American’s will never get behind a game where the outcome can directly be changed by a referee interfering. Sure, we love the NFL (tuck rule,) and the NBA (Tim Donaghy,) but the end result is rarely completely affected by a referee.  In soccer, the referees can literally change the reality of what happened.  If an official says a ball didn’t go into a net, when it clearly did, so what?  You can do nothing about it.  In such a low scoring game like soccer, one goal wiped away often means a different result in the game.  In the NBA and the NFL, each team has plenty of chances to correct a bad decision.

Plain and simple, America won’t get behind a game that could obviously be fixed against us.  And any time we lose, it’s fixed against us.

2.)  The best athletes don’t play the game. In America the hierarchy of  professional sports goes something like this… NFL, NBA, MLB, MLH, Cheerleading, Rifle, Competitive Eating, Magic the Gathering, then Soccer.  We literally have better athletes competing in Golf than we do Soccer.  As many people have stated before me (from Bill Simmons to Matt Jones,) if America had its best athletes growing up playing Soccer, we would have changed the name of the sport years ago.

3.) Every four years, Soccer fever catches the nation.  Again, I admit that I really enjoyed watching this World Cup.  And I would honestly consider watching more of the sport.  But how am I supposed to go about doing that?  There simply isn’t enough exposure, outside of the world cup, for the sport to gain a following in the States. From what I have been told, the EuroLeague is what you have to watch if you want to see good ‘futbol.’  When is the last time you stumbled across a EuroLeague match on cable television?  Even the most well liked Team USA players are never on American Television because they play in Europe. If you get a man addicted to cigarettes, you don’t feed the addiction by taking it away for four years.  You flood the market until he demands more.  Lack of exposure = lack of caring.

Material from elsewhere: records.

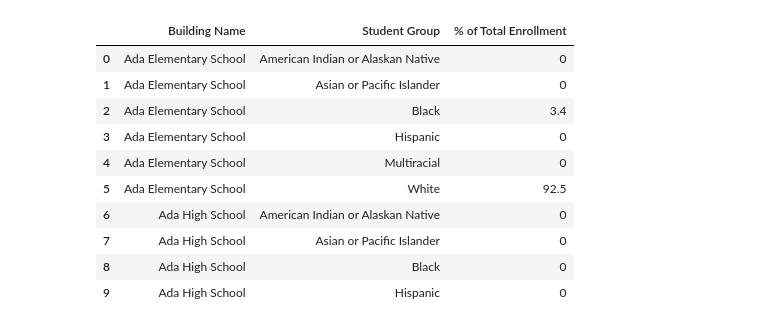
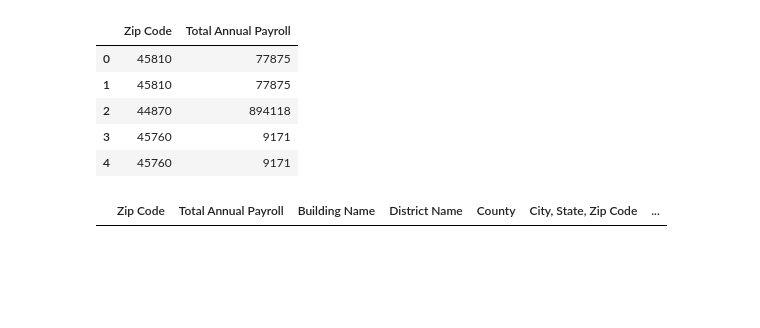
Before and after one commit to Teddi009x/Team_Scholastic_Crush, a Jupyter notebook: TeamScholasticCrush.ipynb, the cells around one changed output. Saved outputs shown, nothing was run; the diff lists cells and outputs as text; code cells hidden in the pictures; blank space fills up the shorter version.

Commit message:
Manual Merge with Teddy

```diff
--- a/TeamScholasticCrush.ipynb
+++ b/TeamScholasticCrush.ipynb
@@ -54,6 +229,21 @@ See the caveats in the documentation: http://pandas.pydata.org/pandas-docs/stabl
 public_df.to_csv("Resources/Public_ZipCode.csv", index=False, header=True)
 # %%
 public_df = public_df.loc[public_df["Performance Index Score 2015-16"] != "NC"]
+# %%
+public_payfoll_by_ZIP_df= public_payfoll_by_ZIP_df.rename(columns={"ZIPCODE": "Zip Code"})
+public_payfoll_by_ZIP_df.head()
+# %% [output]
+|  | Zip Code | Total Annual Payroll |
+| 0 | 45810 | 77875 |
+| 1 | 45810 | 77875 |
+| 2 | 44870 | 894118 |
+| 3 | 45760 | 9171 |
+| 4 | 45760 | 9171 |
+# %%
+public_pay_df = public_payfoll_by_ZIP_df.merge(public_df, on="Zip Code")
+public_pay_df
+# %% [output]
+|  | Zip Code | Total Annual Payroll | Building Name | District Name | County | City, State, Zip Code | ... |
 # %%
 csvpath2 = "Resources/Ethnicity.csv"
 raw_data_race = pd.read_csv(csvpath2)
@@ -64,19 +254,6 @@ ethnic_df = pd.read_csv(csvpath2)
 
 race_df = raw_data_race[["Building Name", "Student Group","% of Total Enrollment"]]
 race_df = race_df.replace(to_replace = "NC", value = 0)
-race_df = race_df.replace(to_replace = ">95", value = 95.1)
-# %% [output]
-|  | Building Name | Student Group | % of Total Enrollment |
-| 0 | Ada Elementary School | American Indian or Alaskan Native | 0 |
-| 1 | Ada Elementary School | Asian or Pacific Islander | 0 |
-| 2 | Ada Elementary School | Black | 3.4 |
-| 3 | Ada Elementary School | Hispanic | 0 |
-| 4 | Ada Elementary School | Multiracial | 0 |
-| 5 | Ada Elementary School | White | 92.5 |
-| 6 | Ada High School | American Indian or Alaskan Native | 0 |
-| 7 | Ada High School | Asian or Pacific Islander | 0 |
-| 8 | Ada High School | Black | 0 |
-| 9 | Ada High School | Hispanic | 0 |
 # %%
 
 df_white = race_df.loc[race_df["Student Group"] == "White", :]
```
Also changed, not shown: parts of 16 cells of this notebook, 6 other files.
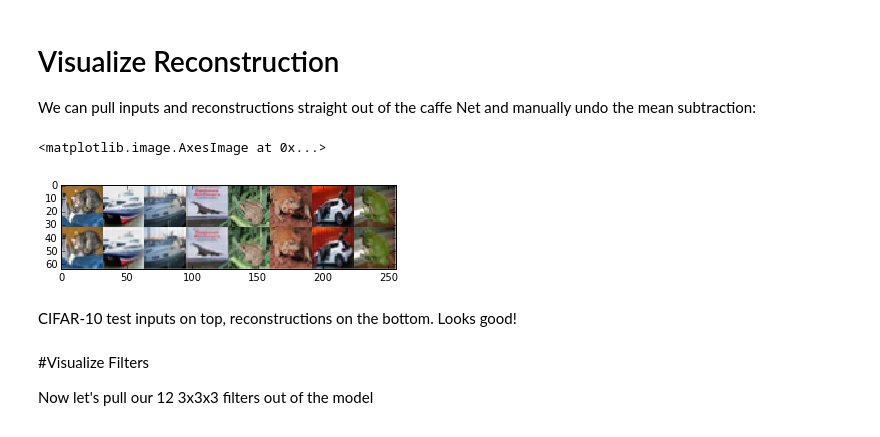
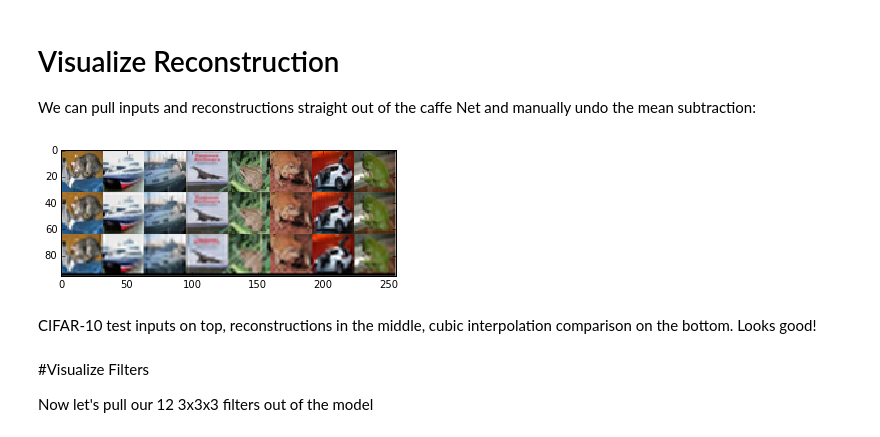
Before and after one commit to victor-shepardson/feature-feedback, a Jupyter notebook: notebooks/autoencoder-0.ipynb, the cells around one changed output. Cells and saved outputs as stored; diff of their text form; code cells hidden in the pictures.

```diff
--- a/notebooks/autoencoder-0.ipynb
+++ b/notebooks/autoencoder-0.ipynb
@@ -57,21 +64,29 @@ We can pull inputs and reconstructions straight out of the caffe Net and manuall
 # %%
-n = 8
-blob = caffe_pb2.BlobProto()
-data = open('../../caffe/examples/cifar10/mean.binaryproto').read()
-blob.ParseFromString(data)
-mean = caffe.io.blobproto_to_array(blob)[0].transpose([1,2,0])/256
-inputs = np.hstack([ np.copy(net.blobs['data'].data[i]).transpose([1,2,0])+mean for i in range(n)])
-outputs = np.hstack([ np.copy(net.blobs['decode1neuron'].data[i]).transpose([1,2,0])+mean for i in range(n)])
-#clamp the reconstruction to [0,1]
-#even with tanh activation outputs can be out of bounds once mean is added back
-np.clip(outputs, 0, 1, outputs)
-disp = np.vstack((inputs,outputs))
-plt.imshow(disp, interpolation='None')
+def get_reconstructions(net, mean, n, compare=0):
+    inputs = np.hstack([ np.copy(net.blobs['data'].data[i]).transpose([1,2,0])+mean for i in range(n)])
+    outputs = np.hstack([ np.copy(net.blobs['decode1neuron'].data[i]).transpose([1,2,0])+mean for i in range(n)])
+    #clamp the reconstruction to [0,1]
+    #even with tanh activation outputs can be out of bounds once mean is added back
+    np.clip(outputs, 0, 1, outputs)
+    #compare to cubic resampling through the intermediate spatial resolution
+    if compare>0:
+        comparisons = np.dsplit(np.copy(inputs), inputs.shape[2])
+        comparisons = [scipy.ndimage.zoom(np.squeeze(c), 1./compare, order=3) for c in comparisons]
+        comparisons = [scipy.ndimage.zoom(c, compare, order=3) for c in comparisons]
+        comparisons = np.dstack(comparisons)
+        np.clip(comparisons, 0, 1, comparisons)
+        return (inputs, outputs, comparisons)
+    return (inputs, outputs)
+def vis_reconstructions(rec):
+    disp = np.vstack(rec)
+    plt.imshow(disp, interpolation='None')
-# %% [output]
-<matplotlib.image.AxesImage at 0x...>
-[figure, removed]
+# %%
+rec = get_reconstructions(net, mean, 8, compare=2)
+vis_reconstructions(rec)
+# %% [output]
+[figure, added]
 # %% [markdown]
- CIFAR-10 test inputs on top, reconstructions on the bottom. Looks good!
+ CIFAR-10 test inputs on top, reconstructions in the middle, cubic interpolation comparison on the bottom. Looks good!
 # %% [markdown]
 #Visualize Filters
 
```
Also changed, not shown: parts of 42 cells of this notebook, 8 other files.
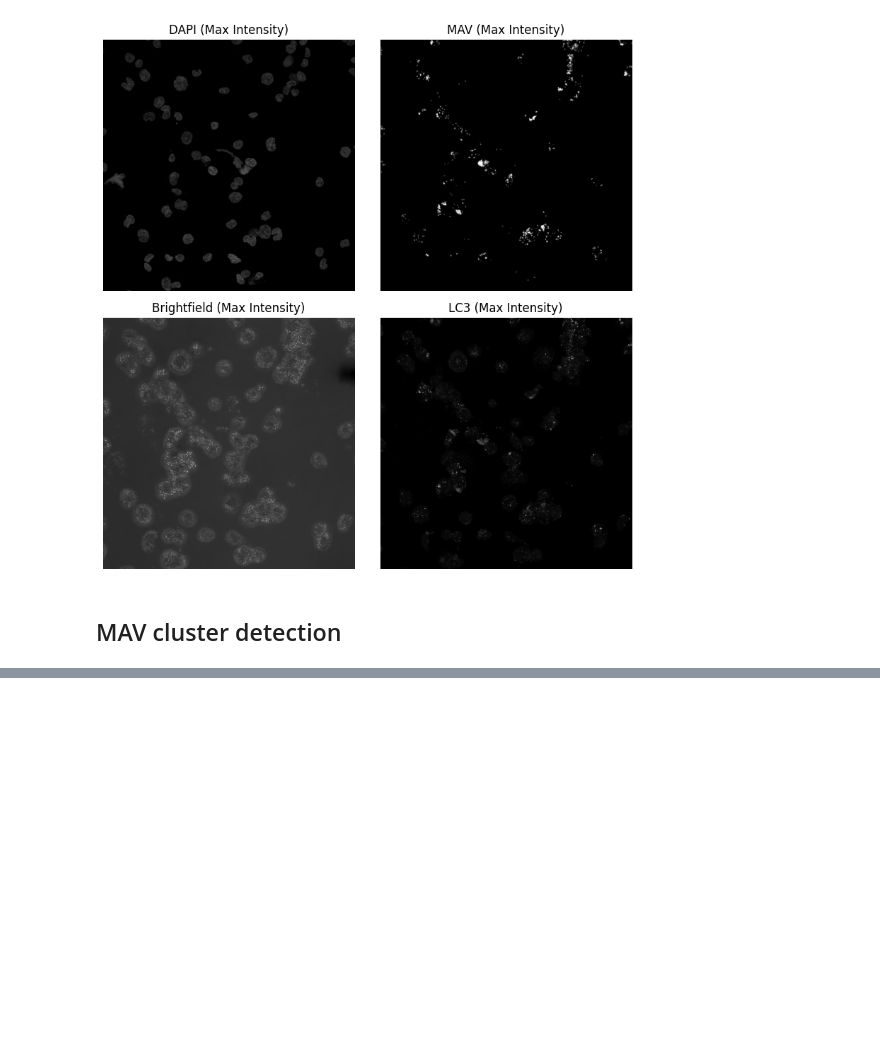
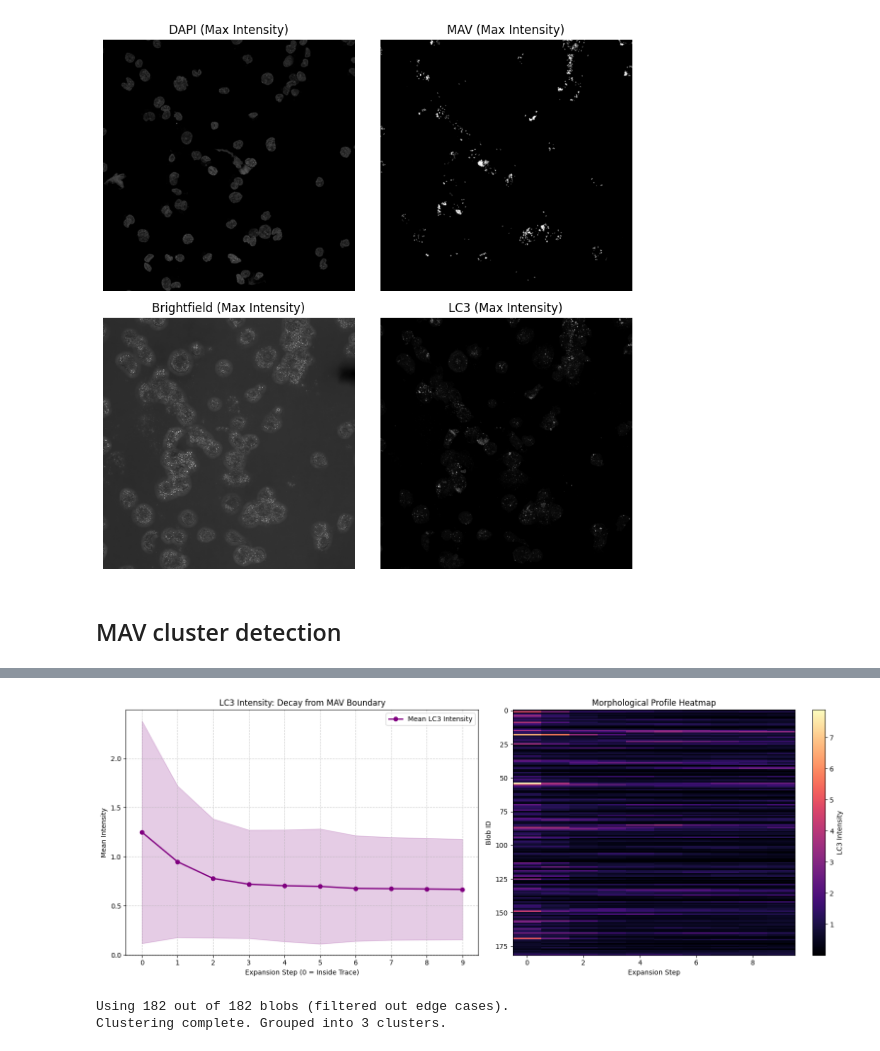
Before and after one commit to ellagiezen/lc3_colocalization, a Jupyter notebook: LC3_MAV.ipynb, the cells around one changed output, grey strips where cells are left out. Drawn from its saved outputs; the diff is of its cells as text; code cells hidden in the pictures; blank space fills up the shorter version.

Commit message:
3_clusters

```diff
--- a/LC3_MAV.ipynb
+++ b/LC3_MAV.ipynb
@@ -204,33 +219,46 @@ NameError: name 'CircularAperture' is not defined
 # %%
+# 1. Prepare the X-axis (Steps 0 to 9 for your 10-step throughput)
+steps = np.arange(profile_matrix.shape[1])
+
 fig, axs = plt.subplots(1, 2, figsize=(16, 6))
 
-# Plot 1: Mean Radial Profile across all valid blobs (with standard deviation shading)
+# --- Plot 1: Mean Morphological Profile ---
+# Calculate mean and standard deviation across all blobs (ignoring NaNs)
 mean_profile = np.nanmean(profile_matrix, axis=0)
 std_profile = np.nanstd(profile_matrix, axis=0)
 
-axs[0].plot(radii, mean_profile, color="purple", lw=2, label="Mean LC3 Intensity")
+axs[0].plot(steps, mean_profile, color="purple", lw=2, marker='o', label="Mean LC3 Intensity")
 axs[0].fill_between(
-    radii,
+    steps,
     mean_profile - std_profile,
     mean_profile + std_profile,
     color="purple",
     alpha=0.2,
 )
-axs[0].set_title("Average Radial Intensity Drop-off (LC3)")
-axs[0].set_xlabel("Radius (pixels)")
-axs[0].set_ylabel("Area-Weighted Mean Intensity")
+
+axs[0].set_title("LC3 Intensity: Decay from MAV Boundary")
+axs[0].set_xlabel("Expansion Step (0 = Inside Trace)")
+axs[0].set_ylabel("Mean Intensity")
+axs[0].set_xticks(steps) # Ensure every step is marked
 axs[0].grid(True, linestyle="--", alpha=0.6)
 axs[0].legend()
 
-# Plot 2: Heatmap of the M x R Matrix
+# --- Plot 2: Heatmap of the Profile Matrix ---
+# Each row is a blob, each column is a distance step
 im = axs[1].imshow(profile_matrix, aspect="auto", cmap="magma", interpolation="none")
-axs[1].set_title("M x R Profile Matrix")
-axs[1].set_xlabel("Radius Step (R)")
-axs[1].set_ylabel("Blob ID (M)")
-fig.colorbar(im, ax=axs[1], label="Intensity")
+axs[1].set_title("Morphological Profile Heatmap")
+axs[1].set_xlabel("Expansion Step")
+axs[1].set_ylabel("Blob ID")
+fig.colorbar(im, ax=axs[1], label="LC3 Intensity")
+
+plt.tight_layout()
+plt.show()
+# %% [output]
+[figure, added]
 # %%
-n_clusters = 2
+n_clusters = 3
 
+# Filter out blobs that hit the edge of the image (which contain NaNs)
 valid_rows = ~np.isnan(profile_matrix).any(axis=1)
 clean_matrix = profile_matrix[valid_rows]
 
@@ -239,14 +267,26 @@ print(
     f"Using {len(clean_matrix)} out of {len(profile_matrix)} blobs (filtered out edge cases)."
 )
 
-# Extract features using polyfit, tried PCA but gave noisy data, maybe try later with fewer features to find
-coeffs = np.polyfit(radii, clean_matrix.T, deg=2)
+# Define our new X-axis (Steps 0 to 9)
+steps = np.arange(clean_matrix.shape[1])
 
+# Extract features: Fit a 2nd degree polynomial to the decay curve of each blob
+# We use 'steps' instead of 'radii' here
+coeffs = np.polyfit(steps, clean_matrix.T, deg=2)
+
+# The features are the polynomial coefficients (curvature, slope, intercept)
 features = coeffs.T
 
+# Standardize features
 scaler = StandardScaler()
 scaled_features = scaler.fit_transform(features)
 
+# Run K-Means Clustering
 kmeans = KMeans(n_clusters=n_clusters, random_state=42, n_init=10)
 cluster_labels = kmeans.fit_predict(scaled_features)
+
+print(f"Clustering complete. Grouped into {n_clusters} clusters.")
+# %% [output]
+Using 182 out of 182 blobs (filtered out edge cases).
+Clustering complete. Grouped into 3 clusters.
 # %%
```
Also changed, not shown: parts of 10 cells of this notebook.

4.) In a similar vein to the previous two points, there isn’t enough star power in the game of Soccer. In basketball, you have huge names like LeBron, Wade, and John Wall that can completely revive a dying franchise just by playing for them.  In Football, you have quarterbacks hosting SNL.  In Baseball, you have Steven Strasburg.  In every major American sport, the addition of one key player can make a team exciting to watch.  This is not the case in Soccer.  The LA Galaxy added David Beckham, and they still sucked.  Team USA’s biggest star this year (and arguably the past two world cups,) was Landon Donovan, and do you know how many points he scored?  Three! He scored three points.  That is less than Daniel Orton’s average coming off the bench last year.  And he is supposed to be what sells soccer to the United States?  Give me a break.

5.) Bottom Line?  The United States loves to root for a winner. Look at the Olympics, where the United States falls in love with Michael Phelps every four years.  Or perhaps a better example, the US Hockey team last year.  I have never really cared about Hockey before, but I sure wanted to see the good old US of A tackle our neighbors to the north.  The ones that took the game way more seriously than us.  Why?  Because as Americans, we’re used to winning, and conversely, we hate losing.  If the men’s Soccer team had gone on an improbable run this year and won the World Cup, the game may have caught on in the States.  Most likely, it would have taken sustained success at the international level.  But without a winning team to get behind, most of the United States will just turn to the NBA draft, where even the losers become winners.

Listen, I loved the excitement the world cup brought just as much as the next KSR writer.  But the fact of the matter is, few of us will care until another four years from now.  The sport just isn’t built for America, and America isn’t built for the sport. There is nothing wrong with that, that’s just the way it is.  Once every four years I will wake up at 8 in the morning to go to the bar to drink and yell once or twice every two hours.  But will it ever be more than a one night stand here?  Not a chance.

Article written by Will Lentz